But it is no coincidence that our city has the same name, this is because they are both connected to the cult of the first Florentine proto-martyr, or San Miniato. As we have already told you in our previous post, Miniato was a martyr who was sentenced to torture during the period of Christian persecutions by the Roman emperor Decius. Legend has it that during his torture many miracles occurred that saved him from certain death, only to be finally beheaded and, once he got up and took his head under his arm, he walked towards Mons Florentinus (place where the abbey stands today) and there he died.
In this place a sanctuary was initially built and later a chapel to contain the relics of San Miniato. Over time, however, the building was abandoned to itself and it was thanks to the Florentine bishop Ildebrando that it was decided to build the current abbey on April 27, 1018.
The exterior of the basilica of San Miniato al Monte

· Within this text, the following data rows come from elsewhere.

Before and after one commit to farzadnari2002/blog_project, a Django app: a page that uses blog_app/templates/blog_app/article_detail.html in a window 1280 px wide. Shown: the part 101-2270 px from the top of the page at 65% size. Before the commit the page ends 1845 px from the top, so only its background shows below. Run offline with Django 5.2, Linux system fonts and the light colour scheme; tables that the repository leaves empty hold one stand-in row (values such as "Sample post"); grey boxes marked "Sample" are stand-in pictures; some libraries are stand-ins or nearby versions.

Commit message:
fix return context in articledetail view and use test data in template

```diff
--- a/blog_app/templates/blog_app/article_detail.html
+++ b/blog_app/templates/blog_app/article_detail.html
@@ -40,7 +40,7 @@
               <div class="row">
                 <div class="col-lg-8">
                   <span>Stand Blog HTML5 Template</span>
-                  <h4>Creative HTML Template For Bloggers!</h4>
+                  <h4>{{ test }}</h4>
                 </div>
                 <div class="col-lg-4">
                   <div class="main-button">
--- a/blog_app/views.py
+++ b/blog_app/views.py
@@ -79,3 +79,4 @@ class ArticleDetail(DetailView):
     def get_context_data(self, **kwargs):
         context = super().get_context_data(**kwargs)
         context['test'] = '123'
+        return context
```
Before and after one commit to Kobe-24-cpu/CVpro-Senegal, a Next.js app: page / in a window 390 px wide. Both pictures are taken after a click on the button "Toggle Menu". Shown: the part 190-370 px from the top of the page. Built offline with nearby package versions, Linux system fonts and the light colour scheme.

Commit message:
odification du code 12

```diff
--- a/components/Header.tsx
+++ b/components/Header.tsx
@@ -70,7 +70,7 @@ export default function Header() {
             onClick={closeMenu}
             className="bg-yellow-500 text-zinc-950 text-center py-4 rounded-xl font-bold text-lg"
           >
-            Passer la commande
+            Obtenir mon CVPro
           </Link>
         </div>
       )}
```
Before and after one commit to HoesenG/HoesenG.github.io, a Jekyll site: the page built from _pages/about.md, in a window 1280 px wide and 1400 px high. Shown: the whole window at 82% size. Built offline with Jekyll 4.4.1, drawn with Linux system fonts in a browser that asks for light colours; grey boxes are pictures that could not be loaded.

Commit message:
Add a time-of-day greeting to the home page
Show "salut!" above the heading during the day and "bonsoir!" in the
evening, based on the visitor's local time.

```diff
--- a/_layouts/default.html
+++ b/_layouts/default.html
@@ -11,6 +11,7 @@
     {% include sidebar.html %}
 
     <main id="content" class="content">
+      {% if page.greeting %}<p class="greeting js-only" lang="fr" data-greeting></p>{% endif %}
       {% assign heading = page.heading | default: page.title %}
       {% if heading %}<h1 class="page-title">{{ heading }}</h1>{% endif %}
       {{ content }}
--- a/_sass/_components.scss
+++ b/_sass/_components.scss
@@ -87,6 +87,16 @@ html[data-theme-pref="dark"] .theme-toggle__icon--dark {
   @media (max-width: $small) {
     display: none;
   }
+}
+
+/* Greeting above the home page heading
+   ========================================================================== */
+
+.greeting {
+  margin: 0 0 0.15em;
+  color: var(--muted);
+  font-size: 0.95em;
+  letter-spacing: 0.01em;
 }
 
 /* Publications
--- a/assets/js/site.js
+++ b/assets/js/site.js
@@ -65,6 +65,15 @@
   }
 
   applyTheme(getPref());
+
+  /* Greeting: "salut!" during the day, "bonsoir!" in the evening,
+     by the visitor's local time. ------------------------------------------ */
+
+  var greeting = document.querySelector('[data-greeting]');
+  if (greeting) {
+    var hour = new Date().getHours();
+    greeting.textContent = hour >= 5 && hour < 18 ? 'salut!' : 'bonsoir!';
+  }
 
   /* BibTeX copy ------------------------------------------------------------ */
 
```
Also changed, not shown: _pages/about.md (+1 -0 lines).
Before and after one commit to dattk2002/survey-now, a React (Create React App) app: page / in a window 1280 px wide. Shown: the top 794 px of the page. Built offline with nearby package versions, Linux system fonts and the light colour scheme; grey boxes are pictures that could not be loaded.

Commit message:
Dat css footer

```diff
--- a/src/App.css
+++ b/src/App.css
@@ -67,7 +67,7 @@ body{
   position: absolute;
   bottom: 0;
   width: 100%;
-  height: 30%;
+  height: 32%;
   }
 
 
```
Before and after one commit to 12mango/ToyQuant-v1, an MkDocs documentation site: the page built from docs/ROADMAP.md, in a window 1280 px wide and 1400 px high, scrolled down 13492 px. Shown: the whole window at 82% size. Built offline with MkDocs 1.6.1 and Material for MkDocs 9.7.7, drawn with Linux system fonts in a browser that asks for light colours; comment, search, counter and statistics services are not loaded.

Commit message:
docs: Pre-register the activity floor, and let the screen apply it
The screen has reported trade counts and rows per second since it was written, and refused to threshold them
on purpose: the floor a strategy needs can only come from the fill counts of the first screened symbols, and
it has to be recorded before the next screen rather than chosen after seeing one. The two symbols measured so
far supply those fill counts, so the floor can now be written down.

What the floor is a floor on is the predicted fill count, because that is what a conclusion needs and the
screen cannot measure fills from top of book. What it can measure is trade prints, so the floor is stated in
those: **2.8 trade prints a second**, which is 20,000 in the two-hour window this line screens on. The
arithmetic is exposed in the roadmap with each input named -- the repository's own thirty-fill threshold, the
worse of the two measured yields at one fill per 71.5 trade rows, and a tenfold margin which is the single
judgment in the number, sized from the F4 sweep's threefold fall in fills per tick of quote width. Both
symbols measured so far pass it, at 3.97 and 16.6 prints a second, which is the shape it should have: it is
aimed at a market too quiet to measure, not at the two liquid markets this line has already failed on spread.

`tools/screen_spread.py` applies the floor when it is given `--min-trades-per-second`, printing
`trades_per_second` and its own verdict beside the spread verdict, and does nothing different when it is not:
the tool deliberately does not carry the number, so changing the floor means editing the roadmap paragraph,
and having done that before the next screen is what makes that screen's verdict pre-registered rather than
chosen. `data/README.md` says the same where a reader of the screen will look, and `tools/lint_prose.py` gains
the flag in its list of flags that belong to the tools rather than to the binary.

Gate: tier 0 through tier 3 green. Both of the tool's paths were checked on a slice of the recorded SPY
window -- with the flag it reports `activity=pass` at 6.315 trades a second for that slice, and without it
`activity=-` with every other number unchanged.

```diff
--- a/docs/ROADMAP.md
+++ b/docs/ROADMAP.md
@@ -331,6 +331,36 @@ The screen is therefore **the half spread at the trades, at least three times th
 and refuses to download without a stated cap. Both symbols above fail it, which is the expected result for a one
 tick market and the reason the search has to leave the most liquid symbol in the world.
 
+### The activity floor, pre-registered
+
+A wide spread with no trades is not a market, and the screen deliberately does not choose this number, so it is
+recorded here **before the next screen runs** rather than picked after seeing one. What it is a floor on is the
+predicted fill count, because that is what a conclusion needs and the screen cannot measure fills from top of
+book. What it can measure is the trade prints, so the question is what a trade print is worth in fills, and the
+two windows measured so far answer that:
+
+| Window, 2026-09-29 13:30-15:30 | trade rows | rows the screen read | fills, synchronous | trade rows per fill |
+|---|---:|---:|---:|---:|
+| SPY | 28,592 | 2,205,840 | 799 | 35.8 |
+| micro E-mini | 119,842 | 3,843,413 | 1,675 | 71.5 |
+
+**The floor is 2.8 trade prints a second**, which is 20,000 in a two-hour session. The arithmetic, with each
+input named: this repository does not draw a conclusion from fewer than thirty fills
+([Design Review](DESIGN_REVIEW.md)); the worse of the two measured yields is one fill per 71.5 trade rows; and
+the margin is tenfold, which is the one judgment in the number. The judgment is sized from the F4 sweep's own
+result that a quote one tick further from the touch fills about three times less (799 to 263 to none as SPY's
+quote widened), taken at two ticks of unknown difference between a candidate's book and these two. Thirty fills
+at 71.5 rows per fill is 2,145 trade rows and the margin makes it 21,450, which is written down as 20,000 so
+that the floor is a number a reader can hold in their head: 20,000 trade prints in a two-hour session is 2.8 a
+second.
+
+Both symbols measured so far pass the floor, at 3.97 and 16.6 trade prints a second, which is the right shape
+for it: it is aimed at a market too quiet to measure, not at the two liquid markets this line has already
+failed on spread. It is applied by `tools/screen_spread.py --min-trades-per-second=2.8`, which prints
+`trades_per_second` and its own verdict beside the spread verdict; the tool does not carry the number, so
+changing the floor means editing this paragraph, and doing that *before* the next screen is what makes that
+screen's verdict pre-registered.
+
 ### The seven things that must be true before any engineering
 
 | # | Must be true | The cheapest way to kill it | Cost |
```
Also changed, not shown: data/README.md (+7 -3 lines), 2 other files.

The exterior of the basilica of San Miniato al Monte is one of the most beautiful examples of Florentine Romanesque style and was built around the 11th century: the alternating colors are mainly the white of the Carrara marble and the green of the Prato marble (called also Serpentine) and in the central mosaic there is represented Christ between the Virgin and San Miniato. The bell tower that can be admired on the left, built in 1207, has a decidedly different style and was used during the siege of Florence in 1530 as a warehouse for artillery: being targeted by enemies, the artist Michelangelo Buonarroti was commissioned to create a kind of “mattress” that ran all around (obtained from the union of 1800 bales of wool) to protect it from attacks.
The inside of the church of San Miniato al Monte
Inside, the church of San Miniato al Monte has a particular shape: the choir and the presbytery are raised above the crypt and the latter is the oldest part of the abbey where, according to legend, the bones of San Miniato are kept. Another beautiful place that is inside the abbey is the Chapel of the Cardinal of Portugal, built in memory of Cardinal Giacomo di Luisitania, who died while he was passing through Florence in 1459: the chapel and the funeral sculpture were designed by Antonio and Bernardo Rossellino, some frescoes and the altarpiece (the original is now in the Uffizi Gallery) were made by the brothers Antonio and Piero del Pollaiolo and the glazed terracotta ceiling by Luca della Robbia.
On the floor of the basilica there is still an ancient solstice sundial dating back to 1207 and outside the abbey of San Miniato al Monte there is the beautiful monumental cemetery called Cimitero delle Porte Sante.